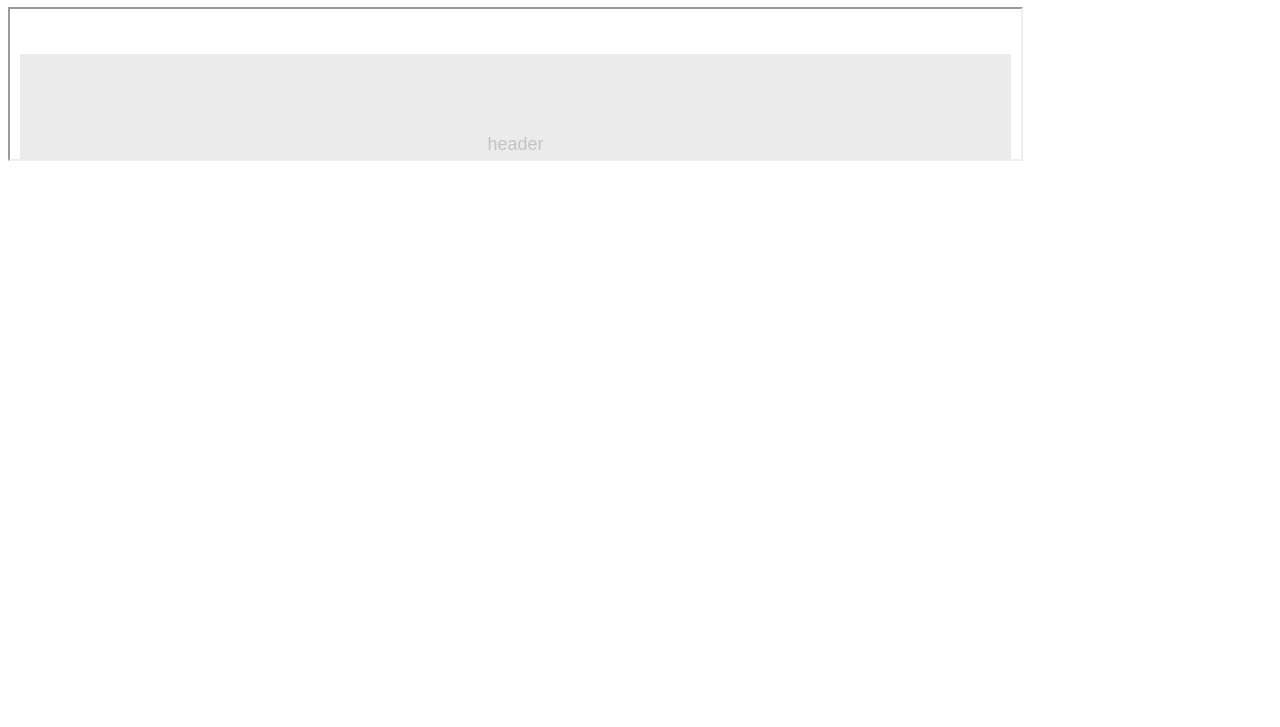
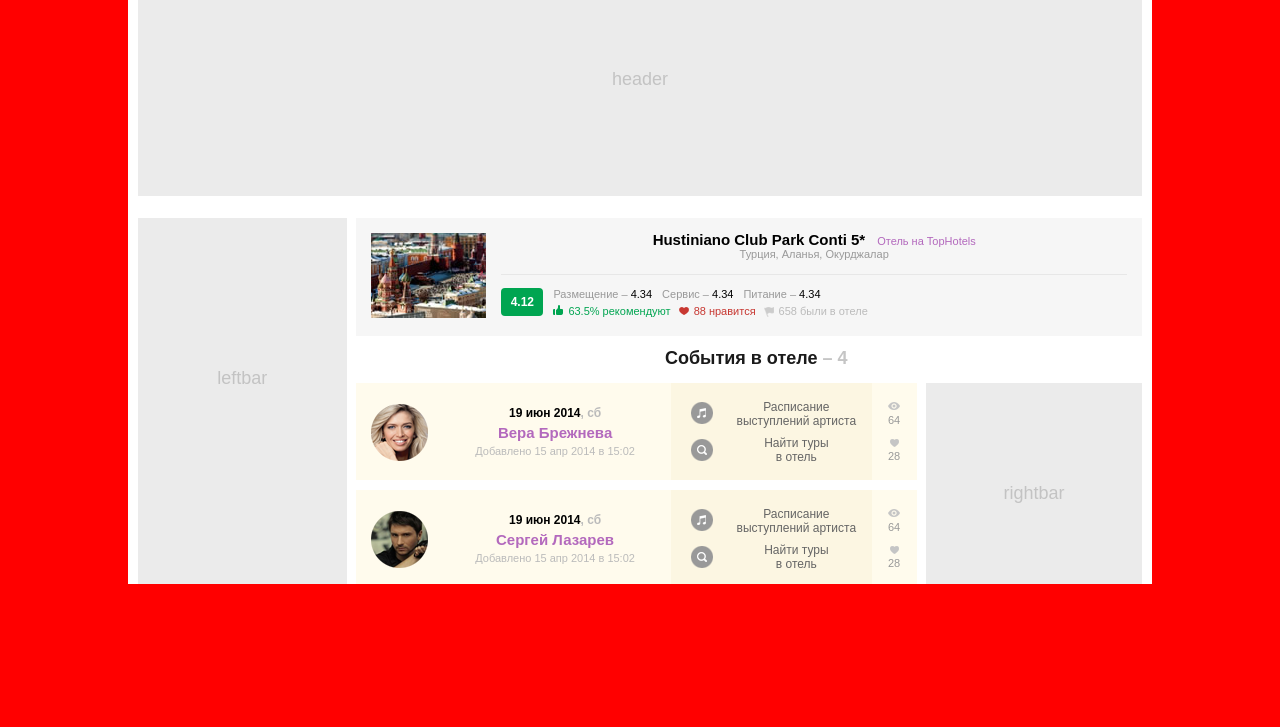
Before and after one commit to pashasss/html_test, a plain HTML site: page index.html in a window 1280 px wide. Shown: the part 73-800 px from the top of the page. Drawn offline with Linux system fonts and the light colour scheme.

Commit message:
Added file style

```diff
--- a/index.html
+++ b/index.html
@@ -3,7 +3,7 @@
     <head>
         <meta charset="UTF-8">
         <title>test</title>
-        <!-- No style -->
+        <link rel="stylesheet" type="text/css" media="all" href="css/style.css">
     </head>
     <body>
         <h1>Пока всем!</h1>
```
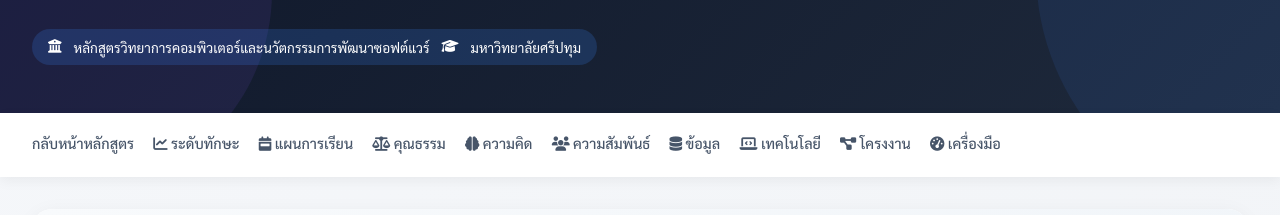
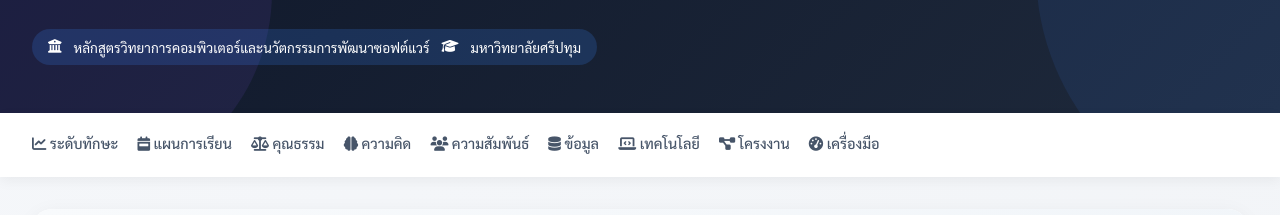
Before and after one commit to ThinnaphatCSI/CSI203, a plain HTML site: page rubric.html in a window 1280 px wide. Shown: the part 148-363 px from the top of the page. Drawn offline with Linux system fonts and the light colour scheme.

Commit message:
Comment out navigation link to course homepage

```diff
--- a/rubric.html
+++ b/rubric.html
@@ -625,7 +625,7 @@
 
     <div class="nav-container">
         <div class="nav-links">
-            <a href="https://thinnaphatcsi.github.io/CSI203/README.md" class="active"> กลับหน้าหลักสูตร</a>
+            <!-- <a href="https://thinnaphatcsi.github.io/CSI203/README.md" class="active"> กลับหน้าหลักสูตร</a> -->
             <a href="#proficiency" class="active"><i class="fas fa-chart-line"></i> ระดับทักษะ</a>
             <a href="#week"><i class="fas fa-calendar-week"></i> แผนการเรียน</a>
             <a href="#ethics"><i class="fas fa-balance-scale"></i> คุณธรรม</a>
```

*WHAT IS EXPECTED*: Quote the preceding listing precisely and completely, omitting its images.

*EXPECTED ANSWER*:
Before and after one commit to pashasss/html_test, a plain HTML site: page index.html in a window 1280 px wide. Shown: the part 73-800 px from the top of the page. Drawn offline with Linux system fonts and the light colour scheme.

Commit message:
Added file style

```diff
--- a/index.html
+++ b/index.html
@@ -3,7 +3,7 @@
     <head>
         <meta charset="UTF-8">
         <title>test</title>
-        <!-- No style -->
+        <link rel="stylesheet" type="text/css" media="all" href="css/style.css">
     </head>
     <body>
         <h1>Пока всем!</h1>
```
Before and after one commit to ThinnaphatCSI/CSI203, a plain HTML site: page rubric.html in a window 1280 px wide. Shown: the part 148-363 px from the top of the page. Drawn offline with Linux system fonts and the light colour scheme.

Commit message:
Comment out navigation link to course homepage

```diff
--- a/rubric.html
+++ b/rubric.html
@@ -625,7 +625,7 @@
 
     <div class="nav-container">
         <div class="nav-links">
-            <a href="https://thinnaphatcsi.github.io/CSI203/README.md" class="active"> กลับหน้าหลักสูตร</a>
+            <!-- <a href="https://thinnaphatcsi.github.io/CSI203/README.md" class="active"> กลับหน้าหลักสูตร</a> -->
             <a href="#proficiency" class="active"><i class="fas fa-chart-line"></i> ระดับทักษะ</a>
             <a href="#week"><i class="fas fa-calendar-week"></i> แผนการเรียน</a>
             <a href="#ethics"><i class="fas fa-balance-scale"></i> คุณธรรม</a>
```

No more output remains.